**EXERCISE AIM:**
Reproduce every line in the listing that contains the word "drawn".
*** Block opens ***
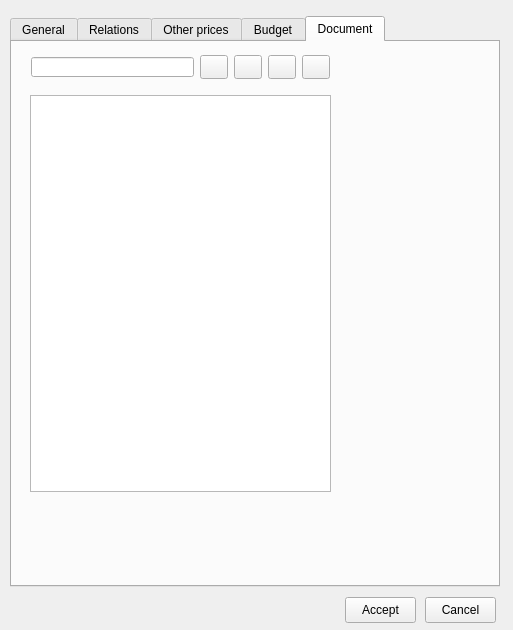
First picture: the form in ui/plan_psector.ui, repository Giswater/giswater_qgis_plugin, before the edit.
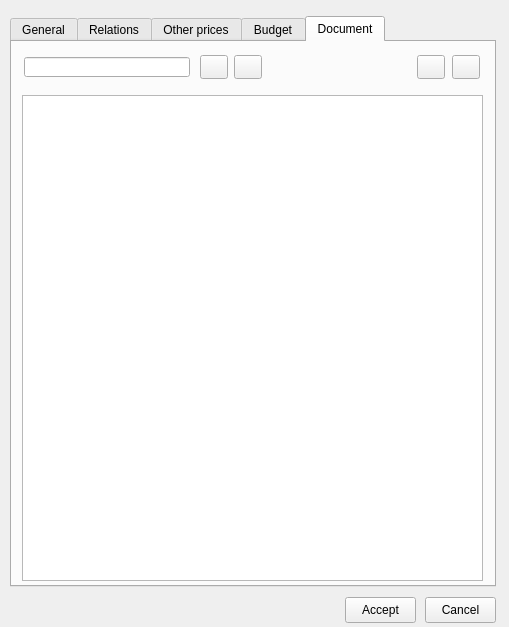
Second picture: the form after the edit. The open tabs and pages were chosen to show the change. Icons and pictures are not drawn.

Commit message: #483 open from plan_psector from search_plus

What changed in the file:
```diff
--- a/ui/plan_psector.ui
+++ b/ui/plan_psector.ui
@@ -6,8 +6,8 @@
    <rect>
     <x>0</x>
     <y>0</y>
-    <width>513</width>
-    <height>630</height>
+    <width>509</width>
+    <height>627</height>
    </rect>
   </property>
   <property name="windowTitle">
@@ -18,7 +18,7 @@
     <rect>
      <x>10</x>
      <y>16</y>
-     <width>490</width>
+     <width>486</width>
      <height>571</height>
     </rect>
    </property>
@@ -1654,7 +1654,7 @@
     <widget class="QPushButton" name="btn_doc_new">
      <property name="geometry">
       <rect>
-       <x>256</x>
+       <x>405</x>
        <y>13</y>
        <width>28</width>
        <height>24</height>
@@ -1688,7 +1688,7 @@
     <widget class="QPushButton" name="btn_open_doc">
      <property name="geometry">
       <rect>
-       <x>290</x>
+       <x>440</x>
        <y>13</y>
        <width>28</width>
        <height>24</height>
@@ -1708,19 +1708,19 @@
      </property>
      <property name="geometry">
       <rect>
-       <x>18</x>
+       <x>10</x>
        <y>53</y>
-       <width>301</width>
-       <height>397</height>
+       <width>461</width>
+       <height>486</height>
       </rect>
      </property>
     </widget>
     <widget class="QLineEdit" name="doc_id">
      <property name="geometry">
       <rect>
-       <x>19</x>
+       <x>12</x>
        <y>15</y>
-       <width>163</width>
+       <width>166</width>
        <height>20</height>
       </rect>
      </property>
```
Left out of the diff: 8 changed lines with no effect on the pictures. The commit also changes 2 other files.
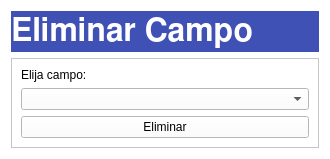
This is deletefieldwindow.ui in carlosvelaquez/ProyectoEDII as Qt 5 draws it before an edit. The edited form follows.
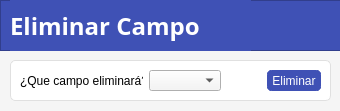
This is the edited form.

```diff
--- a/deletefieldwindow.ui
+++ b/deletefieldwindow.ui
@@ -6,66 +6,144 @@
    <rect>
     <x>0</x>
     <y>0</y>
-    <width>330</width>
-    <height>159</height>
+    <width>340</width>
+    <height>111</height>
    </rect>
   </property>
   <property name="windowTitle">
    <string>Form</string>
   </property>
   <property name="styleSheet">
-   <string notr="true">background-color: rgb(255, 255, 255);</string>
+   <string notr="true">QWidget{
+	background-color: #F5F5F5;
+}
+
+
+QPushButton{
+	background-color: #3F51B5;
+	color: white;
+	border-radius: 5px;
+	border-width: 5px;
+	border-style: solid;
+	border-color: #3F51B5;
+}</string>
   </property>
-  <layout class="QVBoxLayout" name="verticalLayout_2">
-   <item>
-    <widget class="QLabel" name="label">
-     <property name="font">
-      <font>
-       <family>FreeSans</family>
-       <pointsize>24</pointsize>
-       <weight>75</weight>
-       <bold>true</bold>
-      </font>
-     </property>
-     <property name="styleSheet">
-      <string notr="true">background-color:#3F51B5;
+  <widget class="QFrame" name="frame">
+   <property name="geometry">
+    <rect>
+     <x>10</x>
+     <y>60</y>
+     <width>321</width>
+     <height>41</height>
+    </rect>
+   </property>
+   <property name="styleSheet">
+    <string notr="true">QFrame{
+	border: 1px solid #E0E0E0;
+	border-radius: 5px;
+	background-color: white;
+}
+
+QLabel{
+	border: 0px;
+}</string>
+   </property>
+   <property name="frameShape">
+    <enum>QFrame::StyledPanel</enum>
+   </property>
+   <property name="frameShadow">
+    <enum>QFrame::Raised</enum>
+   </property>
+   <layout class="QHBoxLayout" name="horizontalLayout">
+    <item>
+     <widget class="QLabel" name="label_2">
+      <property name="text">
+       <string>¿Que campo eliminará?</string>
+      </property>
+     </widget>
+    </item>
+    <item>
+     <widget class="QComboBox" name="comboBox_deletefield">
+      <property name="sizePolicy">
+       <sizepolicy hsizetype="MinimumExpanding" vsizetype="Fixed">
+        <horstretch>0</horstretch>
+        <verstretch>0</verstretch>
+       </sizepolicy>
+      </property>
+     </widget>
+    </item>
+    <item>
+     <spacer name="horizontalSpacer">
+      <property name="orientation">
+       <enum>Qt::Horizontal</enum>
+      </property>
+      <property name="sizeType">
+       <enum>QSizePolicy::Minimum</enum>
+      </property>
+      <property name="sizeHint" stdset="0">
+       <size>
+        <width>40</width>
+        <height>20</height>
+       </size>
+      </property>
+     </spacer>
+    </item>
+    <item>
+     <widget class="QPushButton" name="pushButton_delete">
+      <property name="sizePolicy">
+       <sizepolicy hsizetype="MinimumExpanding" vsizetype="Fixed">
+        <horstretch>0</horstretch>
+        <verstretch>0</verstretch>
+       </sizepolicy>
+      </property>
+      <property name="text">
+       <string>Eliminar</string>
+      </property>
+     </widget>
+    </item>
+   </layout>
+  </widget>
+  <widget class="QFrame" name="frame_3">
+   <property name="geometry">
+    <rect>
+     <x>0</x>
+     <y>0</y>
+     <width>341</width>
+     <height>51</height>
+    </rect>
+   </property>
+   <property name="styleSheet">
+    <string notr="true">background-color:#3F51B5;
 color: white;</string>
-     </property>
-     <property name="text">
-      <string>Eliminar Campo</string>
-     </property>
-    </widget>
-   </item>
-   <item>
-    <widget class="QFrame" name="frame">
-     <property name="frameShape">
-      <enum>QFrame::StyledPanel</enum>
-     </property>
-     <property name="frameShadow">
-      <enum>QFrame::Raised</enum>
-     </property>
-     <layout class="QVBoxLayout" name="verticalLayout">
-      <item>
-       <widget class="QLabel" name="label_2">
-        <property name="text">
-         <string>Elija campo:</string>
-        </property>
-       </widget>
-      </item>
-      <item>
-       <widget class="QComboBox" name="comboBox_deletefield"/>
-      </item>
-      <item>
-       <widget class="QPushButton" name="pushButton_delete">
-        <property name="text">
-         <string>Eliminar</string>
-        </property>
-       </widget>
-      </item>
-     </layout>
-    </widget>
-   </item>
-  </layout>
+   </property>
+   <property name="frameShape">
+    <enum>QFrame::StyledPanel</enum>
+   </property>
+   <property name="frameShadow">
+    <enum>QFrame::Raised</enum>
+   </property>
+   <widget class="QLabel" name="label_3">
+    <property name="geometry">
+     <rect>
+      <x>10</x>
+      <y>0</y>
+      <width>241</width>
+      <height>51</height>
+     </rect>
+    </property>
+    <property name="font">
+     <font>
+      <family>Montserrat</family>
+      <pointsize>18</pointsize>
+      <weight>75</weight>
+      <bold>true</bold>
+     </font>
+    </property>
+    <property name="text">
+     <string>Eliminar Campo</string>
+    </property>
+   </widget>
+  </widget>
  </widget>
  <resources/>
  <connections/>
```
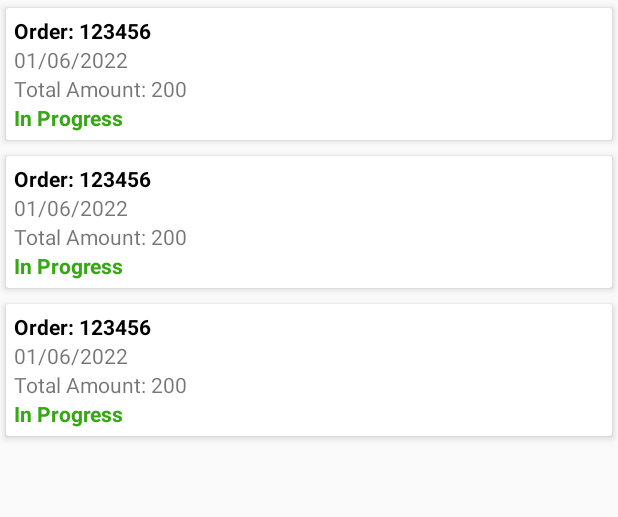
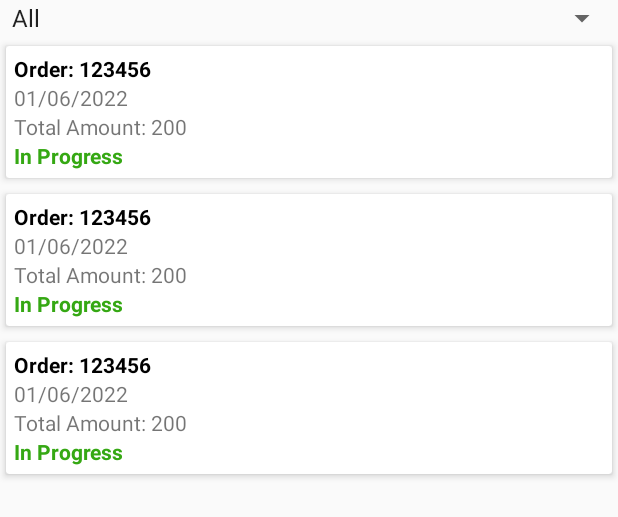
Before and after one commit to minhchien137/BookStore, an Android app: the layout fragment_order_list.xml on its own in the app's theme, with its tools: preview values and no code run, on a phone screen of 412 x 824 dp. Shown: the top 517 px of the screen. Run offline under Robolectric (Android 15) with nearby library versions, the phone set to English and light mode, and no system bars.

```diff
--- a/app/src/main/res/layout/fragment_order_list.xml
+++ b/app/src/main/res/layout/fragment_order_list.xml
@@ -5,10 +5,22 @@
     android:layout_height="match_parent"
     xmlns:app="http://schemas.android.com/apk/res-auto"
     tools:context=".admin.OrderListFragment">
+
     <RelativeLayout
         android:layout_width="match_parent"
         android:layout_height="match_parent">
+
+
+        <Spinner
+            android:id="@+id/spnnier_orderlist"
+            android:layout_width="match_parent"
+            android:layout_height="wrap_content"
+            android:entries="@array/trang_thai"
+            />
+
+
         <androidx.recyclerview.widget.RecyclerView
+            android:layout_marginTop="25dp"
             android:id="@+id/ordersRv"
             android:layout_width="match_parent"
             android:layout_height="match_parent"
```
Also changed, not shown: app/src/main/java/com/minhchien/bookstore/admin/OrderListFragment.java (+51 -1 lines).
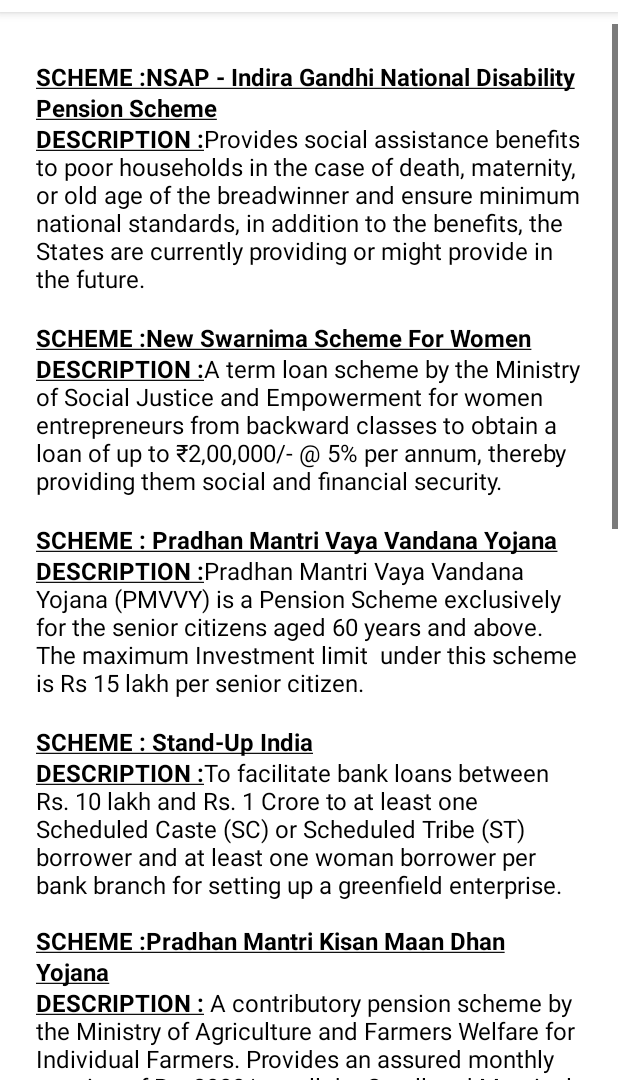
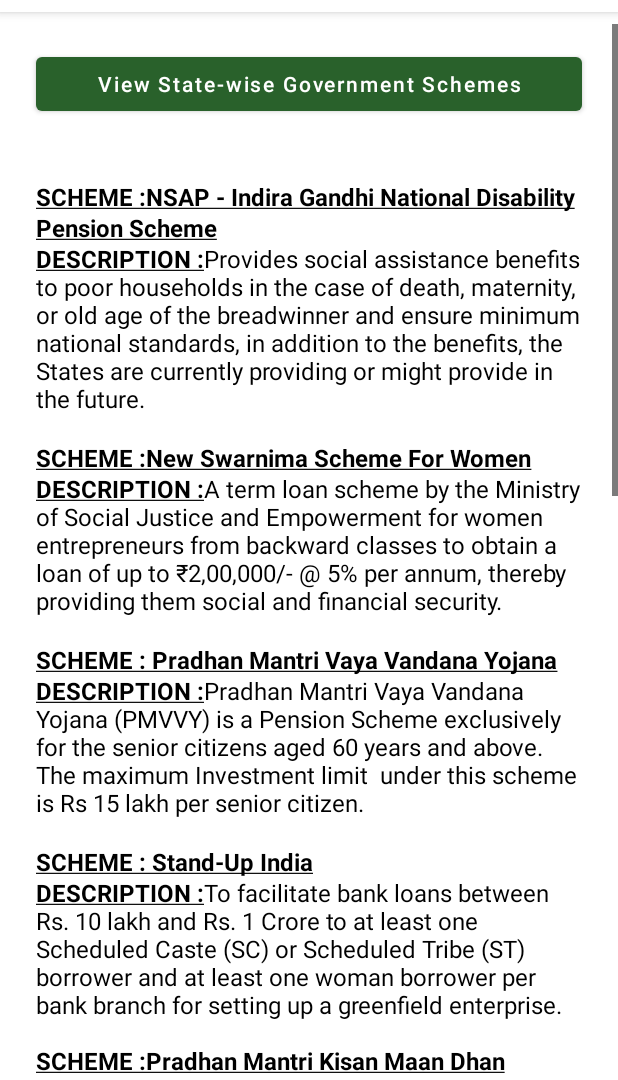
Before and after one commit to shashi-kumari/Government-Schemes-Mobile-Application-, an Android app: the banking_activity screen opened directly, with no data from a screen before it, on a phone screen of 412 x 824 dp, the part 156-1236 px from its top. Run offline under Robolectric (Android 15) with nearby library versions, the phone set to English and light mode, and no system bars; Roboto replaces fonts that are not available here.

Commit message:
Add View State-wise Government Schemes button to all sector activities
Co-authored-by: shashi-kumari <126798878+shashi-kumari@users.noreply.github.com>

```diff
--- a/app/src/main/java/com/app/GovernmentSchemes/banking_activity.java
+++ b/app/src/main/java/com/app/GovernmentSchemes/banking_activity.java
@@ -1,5 +1,6 @@
 package com.app.GovernmentSchemes;
 
+import android.content.Intent;
 import android.os.Bundle;
 import android.text.Html;
 import android.view.View;
@@ -17,6 +18,7 @@ import javax.xml.parsers.DocumentBuilderFactory;
 public class banking_activity extends BaseActivity {
     TextView lblXmlData;
     TextView header_title;
+    android.widget.Button govtSchemesButton;
     int mode = 0;
 
     @Override
@@ -30,6 +32,8 @@ public class banking_activity extends BaseActivity {
         header_title = findViewById(R.id.header_title);
         header_title.setText("Banking Sector");
         lblXmlData = findViewById(R.id.lbl_xml_data);
+        govtSchemesButton = findViewById(R.id.govt_schemes_button);
+        govtSchemesButton.setOnClickListener(this);
         mode = getIntent().getIntExtra("mode", 0);
         parseXmlDocument();
     }
@@ -37,7 +41,11 @@ public class banking_activity extends BaseActivity {
     @Override
     public void onClick(View view) {
         super.onClick(view);
-        // Handle any additional clicks specific to this activity
+
+        if (view.equals(govtSchemesButton)) {
+            Intent govtSchemes = new Intent(banking_activity.this, GovernmentSchemesActivity.class);
+            startActivity(govtSchemes);
+        }
     }
 
     public String parseXmlDocument() {
--- a/app/src/main/res/layout/activity_view.xml
+++ b/app/src/main/res/layout/activity_view.xml
@@ -68,6 +68,22 @@
         app:layout_constraintStart_toStartOf="parent"
         app:layout_constraintTop_toBottomOf="@+id/navigation_bar">
 
+        <LinearLayout
+            android:layout_width="match_parent"
+            android:layout_height="wrap_content"
+            android:orientation="vertical">
+
+            <Button
+                android:id="@+id/govt_schemes_button"
+                android:layout_width="match_parent"
+                android:layout_height="wrap_content"
+                android:layout_marginStart="24dp"
+                android:layout_marginEnd="24dp"
+                android:layout_marginTop="16dp"
+                android:layout_marginBottom="16dp"
+                android:text="View State-wise Government Schemes"
+                android:textAllCaps="false" />
+
             <TextView
                 android:id="@+id/lbl_xml_data"
                 android:layout_width="match_parent"
@@ -77,6 +93,7 @@
                 android:text=""
                 android:textColor="?attr/colorOnSurface"
                 android:textSize="16sp" />
+        </LinearLayout>
     </ScrollView>
 
 </androidx.constraintlayout.widget.ConstraintLayout>
```
Also changed, not shown: app/src/main/java/com/app/GovernmentSchemes/business_activity.java (+9 -1 lines), app/src/main/java/com/app/GovernmentSchemes/education_activity.java (+9 -1 lines), app/src/main/java/com/app/GovernmentSchemes/health_activity.java (+9 -1 lines), app/src/main/java/com/app/GovernmentSchemes/housing_activity.java (+9 -1 lines). Lines whose indentation alone changed are shown as unchanged.
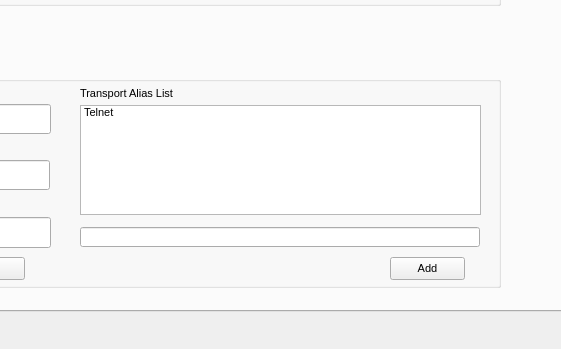
BobSegrest/eHaW, file moderator.ui: the form before one commit; both pictures show x 642 to 1203 and y 419 to 768 of the 1366 by 768 pixel window.
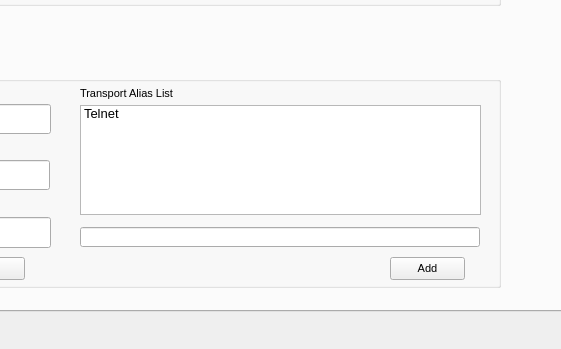
The form after the commit. The open tabs and pages were chosen to show the change. Icons and pictures are not drawn.

The edit to the form file:
```diff
--- a/moderator.ui
+++ b/moderator.ui
@@ -662,7 +662,7 @@
        </property>
        <property name="font">
         <font>
-         <pointsize>8</pointsize>
+         <pointsize>10</pointsize>
         </font>
        </property>
        <item>
```
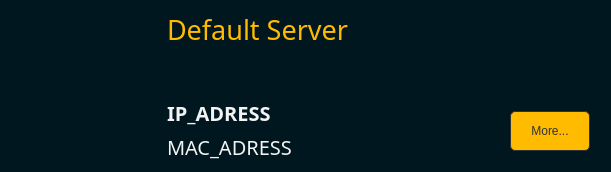
Above: OBJWidget.ui from GazButane/LAN_Scanner before the change. Below: the same form after it.
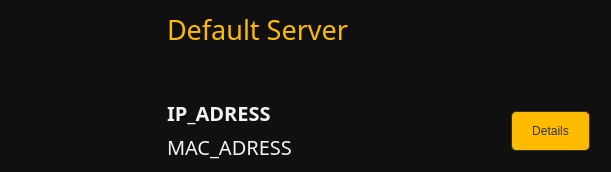
That is the form after the change. Icons and pictures are not drawn.

Diff of the .ui file:
```diff
--- a/OBJWidget.ui
+++ b/OBJWidget.ui
@@ -23,7 +23,7 @@
    <string notr="true">QWidget{
 
 color: #F3F3F3;
-background-color: #00171F;
+background-color: #101010;
 border-radius: 15px;
 
 }</string>
@@ -174,7 +174,7 @@
 }</string>
          </property>
          <property name="text">
-          <string>More...</string>
+          <string>Details</string>
          </property>
         </widget>
        </item>
```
*** Block closes ***
**TASK RESPONSE:**
Second picture: the form after the edit. The open tabs and pages were chosen to show the change. Icons and pictures are not drawn.
The form after the commit. The open tabs and pages were chosen to show the change. Icons and pictures are not drawn.
That is the form after the change. Icons and pictures are not drawn.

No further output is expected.